Actually, the reporting around this paper is misleading in my opinion. This is not a true virus envelope in the classical sense (i.e. a structural component of the virus particle), but an example of virus subversion of cellular exosomes – a type of membrane-bounded vesicle involved in cell-to-cell communication. Some viruses form actin “comet tails” to enable them to move from cell to cell – we don’t call them actin-containing viruses (Subversion of the actin cytoskeleton during viral infection. (2011) Nature Reviews Microbiology 9: 427-439).

Interesting then, but maybe not so new after all.


A pathogenic picornavirus acquires an envelope by hijacking cellular membranes. Nature. 2013 Mar 31. doi: 10.1038/nature12029

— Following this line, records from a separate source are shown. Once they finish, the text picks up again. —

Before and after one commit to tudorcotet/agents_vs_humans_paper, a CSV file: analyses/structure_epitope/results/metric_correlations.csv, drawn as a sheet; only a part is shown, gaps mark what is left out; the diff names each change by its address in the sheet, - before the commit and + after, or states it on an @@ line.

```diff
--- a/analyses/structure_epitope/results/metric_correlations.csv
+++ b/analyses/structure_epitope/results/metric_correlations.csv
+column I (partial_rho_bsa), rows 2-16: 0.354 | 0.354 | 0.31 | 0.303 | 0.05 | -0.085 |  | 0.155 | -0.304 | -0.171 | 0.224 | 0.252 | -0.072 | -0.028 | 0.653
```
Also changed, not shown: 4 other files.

Animal viruses are broadly categorized structurally by the presence or absence of an envelope composed of a lipid-bilayer membrane, attributes that profoundly affect stability, transmission and immune recognition. Among those lacking an envelope, the Picornaviridae are a large and diverse family of positive-strand RNA viruses that includes hepatitis A virus (HAV), an ancient human pathogen that remains a common cause of enterically transmitted hepatitis. HAV infects in a stealth-like manner and replicates efficiently in the liver. Virus-specific antibodies appear only after 3-4 weeks of infection, and typically herald its resolution. Although unexplained mechanistically, both anti-HAV antibody and inactivated whole-virus vaccines prevent disease when administered as late as 2 weeks after exposure, when virus replication is well established in the liver. Here we show that HAV released from cells is cloaked in host-derived membranes, thereby protecting the virion from antibody-mediated neutralization. These enveloped viruses (‘eHAV’) resemble exosomes, small vesicles that are increasingly recognized to be important in intercellular communications. They are fully infectious, sensitive to extraction with chloroform, and circulate in the blood of infected humans. Their biogenesis is dependent on host proteins associated with endosomal-sorting complexes required for transport (ESCRT), namely VPS4B and ALIX. Whereas the hijacking of membranes by HAV facilitates escape from neutralizing antibodies and probably promotes virus spread within the liver, anti-capsid antibodies restrict replication after infection with eHAV, suggesting a possible explanation for prophylaxis after exposure. Membrane hijacking by HAV blurs the classic distinction between ‘enveloped’ and ‘non-enveloped’ viruses and has broad implications for mechanisms of viral egress from infected cells as well as host immune responses.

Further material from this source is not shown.